In the early 1800s, Prestonsburg was a small but growing community. In 1810, only six families resided in town. The town quickly changed when the area became a center for trade in the east-central part of Kentucky. Solomon DeRosset was one of the first entrepreneurs in the region. His fur business used the Big Sandy River to ship his products to markets on the east coast.
Prestonsburg slowly evolved into a coal mining town during the nineteenth century. Steamboat travel on the nearby Big Sandy River brought increased trade and travel. However, moving coal via the river was difficult. Eventually, coal was transported by way of the more efficient Chesapeake & Ohio Railroad, which came to Prestonsburg in 1904.
One obstacle that needed to be overcome with the railroad was the fact that the rail station was on the opposite side of Levisa Fork—a tributary of the Big Sandy River—from the main part of town. To solve this problem bids were placed for the construction of a bridge that would provide pedestrians and vehicles with easy access to the railroad depot.
The May 10, 1907, edition of the "Big Sandy News" explained that the Penn Bridge Company had been awarded the contract for the bridge's construction. The 430-foot-long bridge was expected to cost $22,000. Partly constructed, the bridge was damaged due to flooding in the fall of 1907; however, the span was finally opened on January 6, 1908.

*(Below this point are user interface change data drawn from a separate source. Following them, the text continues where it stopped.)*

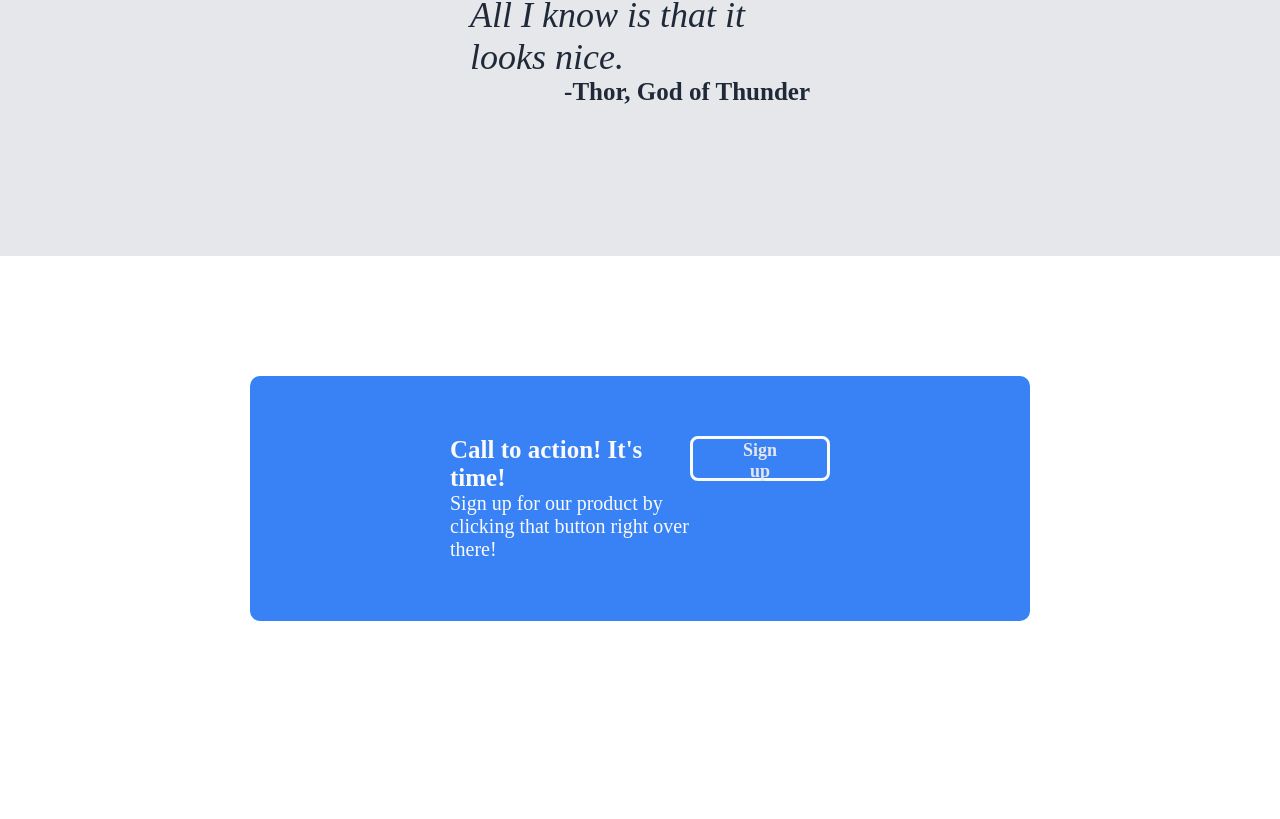
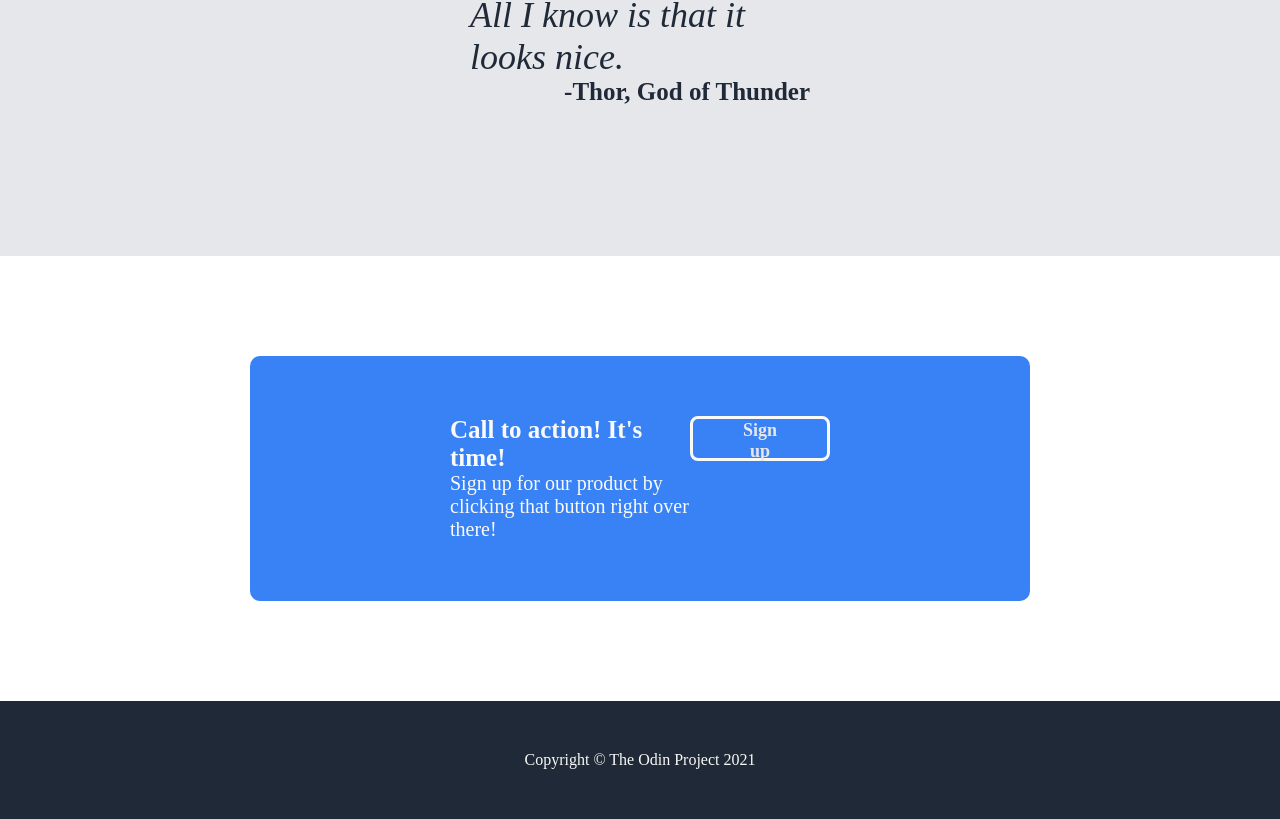
Before and after one commit to John-Geary/landing-page, a plain HTML site: page index.html in a window 1280 px wide. Shown: the part 1500-2319 px from the top of the page. Before the commit the page ends 2241 px from the top, so only its background shows below. Drawn offline with Linux system fonts and the light colour scheme; a web font is replaced by a local one.

Commit message:
Added footer to landing page

```diff
--- a/index.html
+++ b/index.html
@@ -77,5 +77,8 @@
       </div>
       <button class="sub">Sign up</button>
     </div>
+    <div class="footer">
+      <p>Copyright &copy; The Odin Project 2021</p>
+    </div>
   </body>
 </html>
--- a/style.css
+++ b/style.css
@@ -133,8 +133,8 @@ h2 {
   padding-right: 200px;
   padding-top: 60px;
   padding-bottom: 60px;
-  margin-top: 120px;
-  margin-bottom: 120px;
+  margin-top: 100px;
+  margin-bottom: 100px;
   margin-left: 250px;
   margin-right: 250px;
   background-color: #3882f6;
@@ -169,3 +169,13 @@ h2 {
 .modal-text {
   font-size: 20px;
 }
+
+.footer {
+  background-color: #1f2937;
+  display: flex;
+  justify-content: center;
+  padding: 50px;
+  padding-left: 200px;
+  padding-right: 200px;
+  color: #f9faf8;
+}
```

At its opening all those wishing to cross the bridge to access the train depot had to pay a fee of $.03, and vehicles were charged $.25. The toll bridge was operated by John Hunley, with Andy Stephens serving as collector. It appears that the required toll was lifted sometime between 1914 and 1919. Although the bridge was still in use in the early 1930s it had fallen into disrepair. In 1934, the Old Red Bridge was closed to traffic. By 1940, the bridge had totally been dismantled.